On February 19th, President Obama will travel to Toluca, the capital of the state of Mexico to join President Peña Nieto of Mexico and Prime Minister Harper of Canada for the annual North American Leaders’ Summit (NALS). Touted as a trade summit, these bi- and tri-lateral talks are expected to focus on issues surrounding commerce, energy, and trade, including the now 20-year-old North American Free Trade Agreement.
However, this summit will be a missed opportunity if several key issues central to the well-being of communities across the region are not on the table. Today, LAWG joined with human rights organizations from Mexico and the United States to issue a letter to the three leaders calling for them to use these trilateral discussions as an opportunity to chart out new approaches toward immigration, economic, environmental, and security policy to better protect and promote the rights and well-being of people across North America.
The letter calls for action to address the harms brought by the militarization of public security, noting that the uptick in human rights violations has affected both Mexicans and non-Mexicans alike. The letter notes, “Although daily reports from the media and civil society organizations reflect a growing tally of individuals who are killed and disappeared, for the most part authorities at all levels of government fail to acknowledge these denunciations.”

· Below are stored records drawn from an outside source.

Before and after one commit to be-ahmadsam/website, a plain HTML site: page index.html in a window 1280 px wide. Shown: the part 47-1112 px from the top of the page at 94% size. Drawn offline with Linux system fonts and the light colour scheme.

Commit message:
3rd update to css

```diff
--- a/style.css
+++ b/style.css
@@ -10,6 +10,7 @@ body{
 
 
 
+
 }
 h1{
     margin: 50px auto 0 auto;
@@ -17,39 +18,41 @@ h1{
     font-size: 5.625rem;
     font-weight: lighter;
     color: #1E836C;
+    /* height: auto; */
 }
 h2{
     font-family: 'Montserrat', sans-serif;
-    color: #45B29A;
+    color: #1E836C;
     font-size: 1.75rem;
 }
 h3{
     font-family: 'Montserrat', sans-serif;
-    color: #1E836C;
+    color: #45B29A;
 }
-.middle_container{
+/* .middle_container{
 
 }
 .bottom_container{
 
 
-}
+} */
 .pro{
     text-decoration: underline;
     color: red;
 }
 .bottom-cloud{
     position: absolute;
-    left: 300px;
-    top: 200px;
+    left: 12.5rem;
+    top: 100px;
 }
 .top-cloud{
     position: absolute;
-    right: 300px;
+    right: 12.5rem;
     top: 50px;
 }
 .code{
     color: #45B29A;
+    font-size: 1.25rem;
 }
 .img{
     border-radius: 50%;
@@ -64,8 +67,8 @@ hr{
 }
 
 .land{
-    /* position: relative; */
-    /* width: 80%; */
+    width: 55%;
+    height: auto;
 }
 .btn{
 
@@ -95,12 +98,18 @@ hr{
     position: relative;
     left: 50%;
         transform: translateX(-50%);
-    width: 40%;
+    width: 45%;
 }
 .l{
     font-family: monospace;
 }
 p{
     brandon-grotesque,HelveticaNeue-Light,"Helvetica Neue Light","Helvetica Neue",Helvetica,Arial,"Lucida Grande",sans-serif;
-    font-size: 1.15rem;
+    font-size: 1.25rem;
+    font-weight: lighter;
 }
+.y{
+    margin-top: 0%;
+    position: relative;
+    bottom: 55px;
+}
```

The letter calls for leaders to examine the human toll of an increasingly militarized border and lack of meaningful immigration reform in the U.S. This, combined with a lack of economic opportunities and deteriorating security conditions in communities across Mexico and Central America, have spurred migrants to seek increasingly clandestine migrant routes that place them in harm’s way.
Current policies have had a particularly harmful impact on women and families. The letter notes that 31,450 Mexican women were deported from the United States in fiscal year 2012. More than just a number, these deportations can mean “family separation, the loss of the custody of their children, the inability to legally return to the United States, and challenges with reintegrating into their country of origin, navigating procedures related to the child welfare system in the United States, and gaining access to education and health care in Mexico for their U.S.-citizen children.”

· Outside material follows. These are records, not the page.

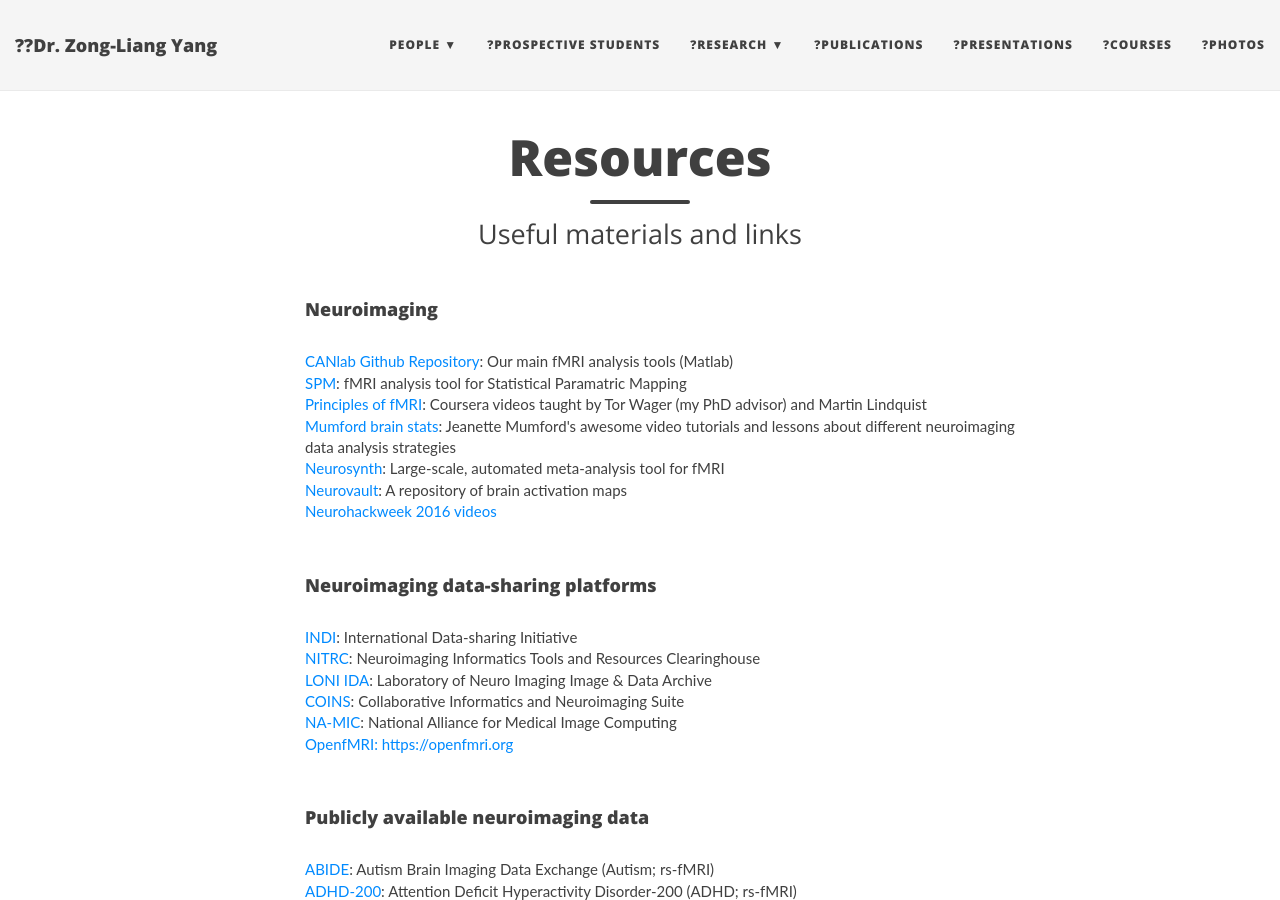
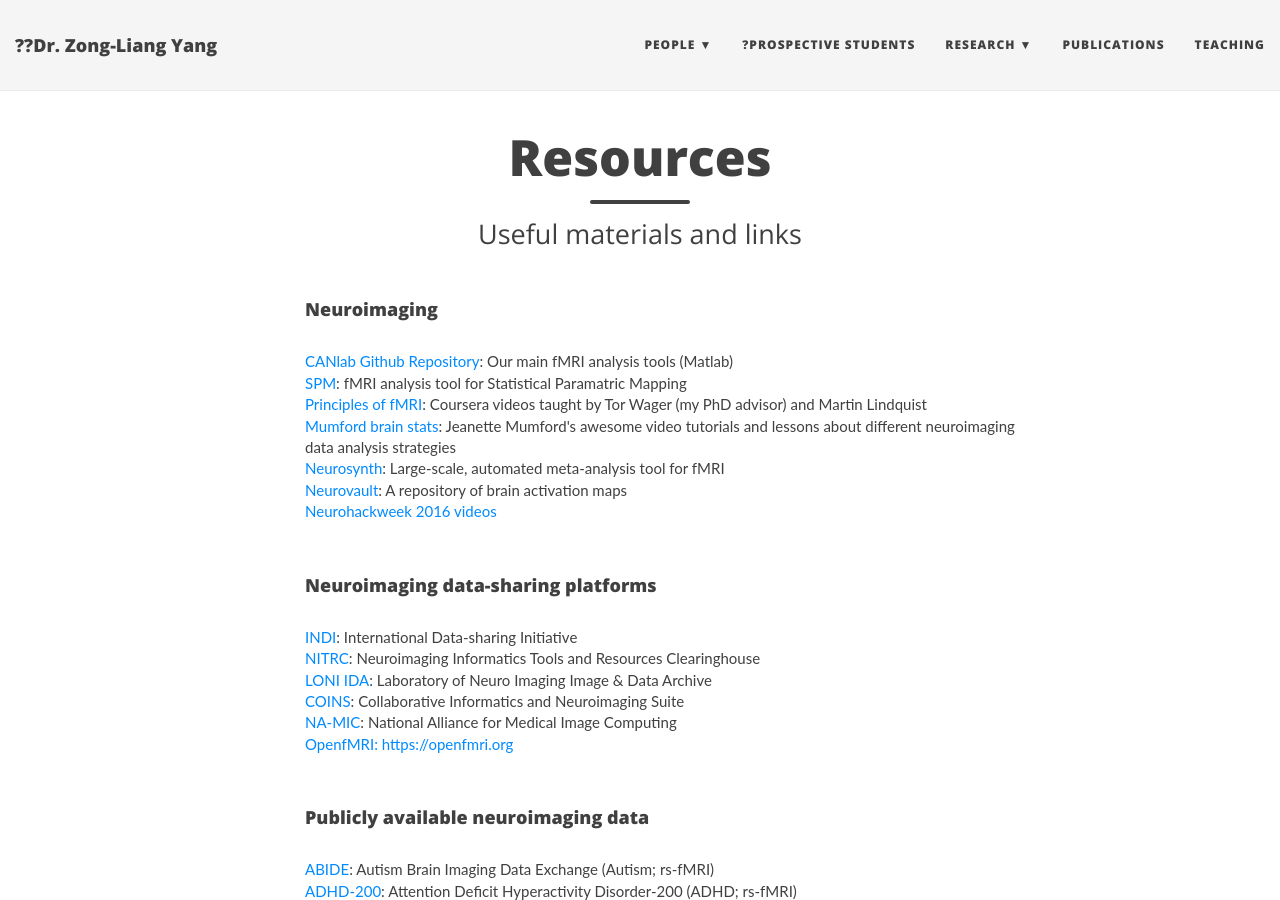
Before and after one commit to ktwugoat/LEAD-UTexas, a Jekyll site: the page built from resources/resources.md, in a window 1280 px wide and 900 px high. Built offline with Jekyll 4.4.1, drawn with Linux system fonts in a browser that asks for light colours; nearby versions of some CDN libraries.

Commit message:
Update _config.yml

```diff
--- a/_config.yml
+++ b/_config.yml
@@ -31,14 +31,15 @@ navbar-links:
   ?Prospective Students: ""
   # ?News: "news/2024"
   # - 2020: "news/2020"
-  ?Research:
+  Research:
+   - ?Projects: "research/overview"
    - ?Projects: "research/projects"
-   - ?Codes: "research/codes"
+   - ?Codes: "research/models"
    - ?Data: "research/data"
-  ?Publications: "publication"
-  ?Presentations: "presentation"
-  ?Courses: "course"
-  ?Photos: "photos"
+  Publications: "publication"
+  Teaching: "teaching"
+  # ?Presentations: "presentation"
+  # ?Photos: "photos"
   # Videos: "videos"
   #CV: "https://drive.google.com/file/d/1uZrtJP8w9CClUFzx9vthnPH6lLDAwjTo/view?usp=sharing"
 
```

This is all not to say that civil society organizations do not want a discussion of the economy at this summit. Acknowledging a “deterioration in living conditions for people in Mexico, growing marginalization and poverty,” groups call for leaders to take a look at existing economic policies and “rethink the regional economic model in a way that responds to the needs of the people, not just the economic interests of a select few.”